There used to be a time when critics who wanted to abolish the international system abounded. They wanted to replace the anarchic system of states with central direction, often a world government of some kind.
Such critics usually hailed from the Left, ranging from Communists to “world order” proponents, but also included Realists, who sometimes entertained the idea of world government as the only way to secure peace. In the 90s, the idea of a centralized “cosmopolitan democracy” was fashionable for a while.
But now, it seems, this sort of criticism appears to have subsided. The critics have made their peace with the states system.
The probable reason is that the system of states has proven to be a highly flexible and resilient institution. Probably most importantly, as international war has subsided, it has become clear that peace and the states system are entirely compatible.
I am against world government on precautionary grounds – we simply do not know what its actual results would be. We may hope that if we get a world government it will be a good one, but we must expect that it could be a tyranny. Only a minority of currently existing governments are competent, low in corruption, accountable, and constitutional. A world government would be more likely to reflect the inadequacies of the majority of governments.
But, how likely is a world government?
First, it is not necessary. The classic argument for world government is that it is needed to secure world peace, to stop us destroying ourselves. But this is no longer relevant. The world has entered a period in declining war. If world government is not necessary for world peace, then its chances are much diminished.
Second, there is no real trend towards more centralized power on a the world scale.
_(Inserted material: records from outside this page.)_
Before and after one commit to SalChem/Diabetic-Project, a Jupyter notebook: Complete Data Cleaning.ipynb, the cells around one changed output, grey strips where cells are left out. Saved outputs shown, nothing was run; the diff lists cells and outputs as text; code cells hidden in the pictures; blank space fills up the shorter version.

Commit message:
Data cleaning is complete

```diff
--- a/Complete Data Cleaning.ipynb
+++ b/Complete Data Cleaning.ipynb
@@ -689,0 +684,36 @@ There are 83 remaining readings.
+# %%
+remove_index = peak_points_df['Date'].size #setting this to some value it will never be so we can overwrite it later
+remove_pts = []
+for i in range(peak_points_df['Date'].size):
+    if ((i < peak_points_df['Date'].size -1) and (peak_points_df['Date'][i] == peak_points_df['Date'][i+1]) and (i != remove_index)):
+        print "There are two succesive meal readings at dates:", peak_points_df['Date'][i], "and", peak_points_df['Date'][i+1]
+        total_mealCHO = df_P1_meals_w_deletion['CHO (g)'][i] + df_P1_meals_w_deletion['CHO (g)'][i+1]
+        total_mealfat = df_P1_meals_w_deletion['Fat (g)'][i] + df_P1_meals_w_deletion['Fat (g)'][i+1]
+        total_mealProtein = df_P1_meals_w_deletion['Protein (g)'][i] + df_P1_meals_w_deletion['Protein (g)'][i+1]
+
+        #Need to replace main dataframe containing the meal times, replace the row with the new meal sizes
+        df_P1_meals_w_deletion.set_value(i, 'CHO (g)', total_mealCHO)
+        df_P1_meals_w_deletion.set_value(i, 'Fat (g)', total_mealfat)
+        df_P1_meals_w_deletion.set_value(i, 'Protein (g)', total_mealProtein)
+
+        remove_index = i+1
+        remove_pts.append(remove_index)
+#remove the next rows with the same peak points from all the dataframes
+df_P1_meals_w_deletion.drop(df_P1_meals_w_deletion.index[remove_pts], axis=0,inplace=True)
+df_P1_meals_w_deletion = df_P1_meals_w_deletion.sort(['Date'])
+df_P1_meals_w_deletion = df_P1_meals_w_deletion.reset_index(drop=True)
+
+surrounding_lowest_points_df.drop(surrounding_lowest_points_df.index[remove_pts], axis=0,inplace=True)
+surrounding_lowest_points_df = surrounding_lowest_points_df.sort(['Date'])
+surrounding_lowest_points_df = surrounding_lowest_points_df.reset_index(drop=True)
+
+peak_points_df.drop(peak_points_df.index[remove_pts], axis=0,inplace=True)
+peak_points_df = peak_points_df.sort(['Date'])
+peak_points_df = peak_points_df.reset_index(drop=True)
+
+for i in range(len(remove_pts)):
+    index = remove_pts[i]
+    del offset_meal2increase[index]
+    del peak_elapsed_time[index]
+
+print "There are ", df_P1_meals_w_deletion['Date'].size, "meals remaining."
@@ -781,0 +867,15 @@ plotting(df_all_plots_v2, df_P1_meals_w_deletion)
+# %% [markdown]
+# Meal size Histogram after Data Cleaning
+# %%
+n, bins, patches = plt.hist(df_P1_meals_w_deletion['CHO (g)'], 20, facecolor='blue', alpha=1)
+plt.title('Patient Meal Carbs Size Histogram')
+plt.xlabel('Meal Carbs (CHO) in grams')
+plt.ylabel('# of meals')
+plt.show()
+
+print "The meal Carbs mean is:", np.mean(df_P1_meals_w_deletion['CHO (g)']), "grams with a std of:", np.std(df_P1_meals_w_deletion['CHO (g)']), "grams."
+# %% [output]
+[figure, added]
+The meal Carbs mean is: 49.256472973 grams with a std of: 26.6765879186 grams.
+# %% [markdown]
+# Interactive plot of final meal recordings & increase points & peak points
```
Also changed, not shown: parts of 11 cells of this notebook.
The United Nations is not steadily accumulating more power.
So, world government is not on the horizon. Now, I admit that may be wishful thinking on my part, but I think it is solidly based.